I wonder if we should call it a day on our SimplePush efforts?
We had a 0.12.1 release in November 2014:
and the latest commit to the source code was in February 2015:
We do have some open JIRAs for a potential 0.13 release, as well as some future tickets:
Now, that there is a follow up standard on this, WebPush, and we have a more active community around that, and a Google Summer of Code student, I do see this being much more interesting than SimplePush, moving forward.
I think our friends at Mozilla are also seeing much more value in focusing on WebPush. I guess it's a bit different there as they have SimplePush in production.
Now... what we could do it, get a last release out and instead '0.13'call it 1.0.0, and put a note to the Github repository that this is the last release and we stop maintaining this stuff.
Or do some really feel they want to actively continue the SimplePush server ?
I think it was a good research project and I am happy we got some momentum around it, but I believe the future is WebPush instead of SimplePush
Feedback is more than welcome!
aerogear-dev mailing list

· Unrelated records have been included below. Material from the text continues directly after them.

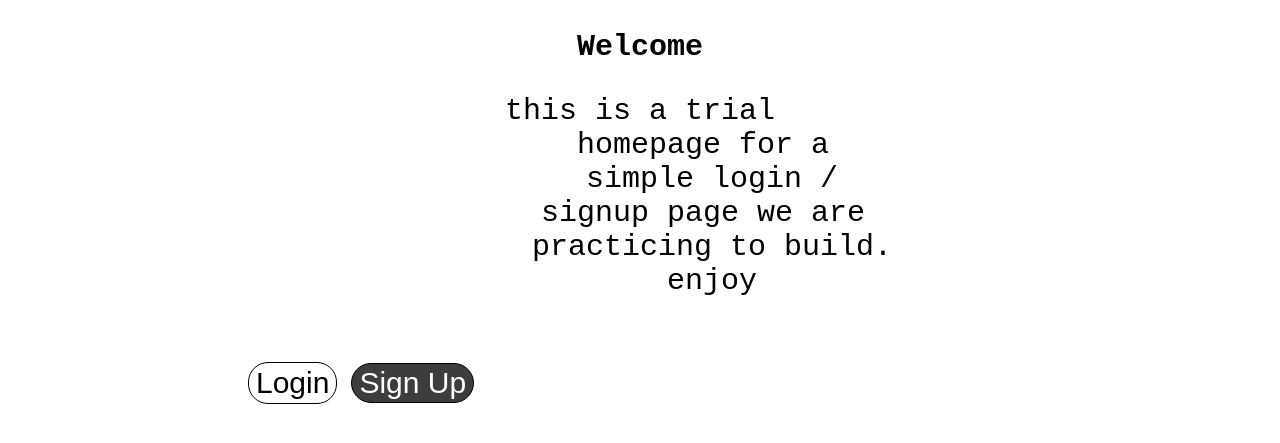
Repository: yhung004/TUTORIAL_PAGE
Page: home.html
The author's editor kept a copy of each file at every save. The page is drawn from the files as they stood at one save, then again after the next save.
The browser window is 1280 px wide. The pictures show the whole page.

Above is the page before, as saved 2024-04-10 01:36:17.

After the next save:
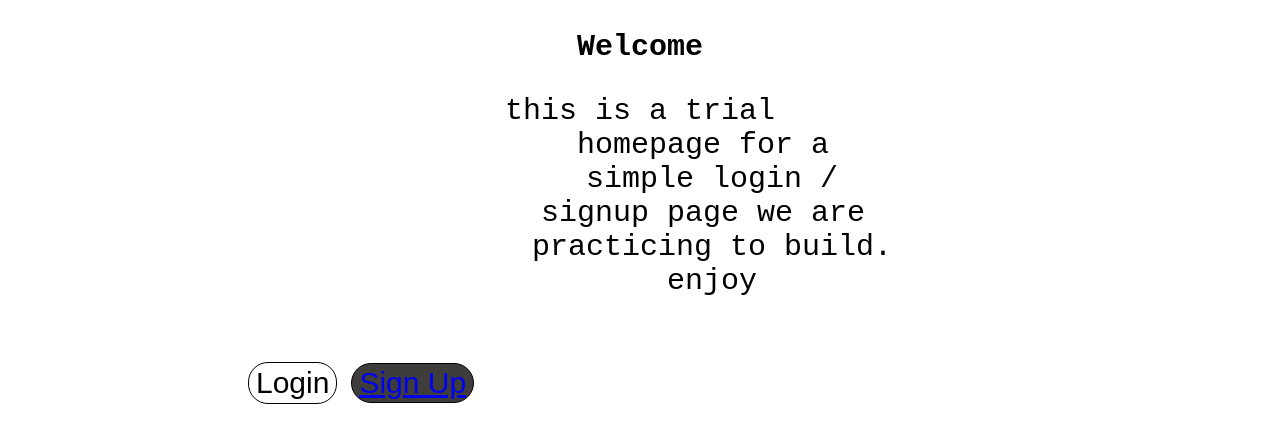
Saved 23 s later.
--- a/main.css
+++ b/main.css
@@ -27,8 +27,7 @@
     font-size: 30px;
     padding: 2px 7px 2px 7px;
 }
-a {
+a.button_b {
     text-decoration: none;
     color:white;
-    cursor:pointer;
 }

After the 3 saves that followed:
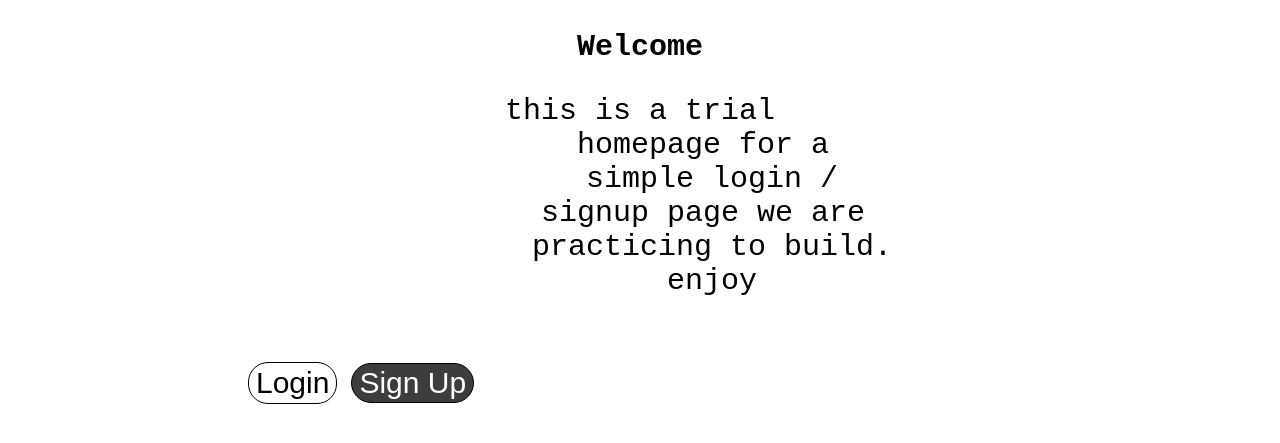
The 3 saves are shown as one change because 2 left the picture as it was.
The last was saved 2 min 9 s later.
--- a/main.css
+++ b/main.css
@@ -27,7 +27,7 @@
     font-size: 30px;
     padding: 2px 7px 2px 7px;
 }
-a.button_b {
+a {
     text-decoration: none;
     color:white;
 }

Well, Mozilla is indeed focusing more on WebPush rather than Simplepush. There are only a few products that use SimplePush at the moment, and frankly, the feature set for WebPush makes it far more interesting.
If I may, I'd suggest focusing on areas we've seen folks struggle with, including:
1) Data encryption -
Not terribly surprising, but folks have problems getting ECDH encryption and header
publication right. I can only presume that folks that have problems with this lead rich,
full lives surrounded by friends and loved ones and for some inexplicable reason, don't
enjoy delving into frustrating bouts of brain melting math.
Giving these poor souls a way to easily bundle up data that endpoints can decrypt so they
can continue their care-free lives of joy might be useful.
2) Subscriber management -
Somewhat in hand with the previous point, dealing with subscribers using WebPush is
a fair bit more complicated than it would first seem. Subscribers can have multiple endpoints
that may shift, or simply disappear in a puff of 410 smoke. Plus, there's the encryption keys
that need to persist and be safe-guarded from compromise, and all the fun that goes with
3) VAPID -
Mozilla currently uses VAPID to allow subscription providers a way to voluntarily provide
info about themselves. The process involves a bit more brain-tweaking ECDH crypto, and there
are some considerations that might escape the casual user (Keep your VAPID key separate from
your publication keys; Keep your private VAPID key private; Resubscribe your customers on key
VAPID is strongly favored for how subscriptions updates would be authorized for other service
So, yeah, full plate. More than enough to scrape SimplePush off to make room, and the nice bonus is that the new stuff isn't just for one provider, and will make your library that much more attractive.
I've got a few resources to help folks get going on this:
1) https://mozilla-services.github.io/WebPushDataTestPage/ - The WebPush Data Test Page, which is a stand alone page that encrypts a data block and shows you as much as possible for key auditing. I recommend opening the Browser Console, since I'm a bit verbose. That page includes VAPID header support, but if you just wanted to see that bit:
I'm also working on a document that (hopefully) lays out the various steps and considerations for App Servers / subscription providers.
Does that make sense to y'all?
On 5/24/2016 11:45 PM, Matthias Wessendorf wrote:
aerogear-dev mailing list
|Free forum by Nabble||Edit this page|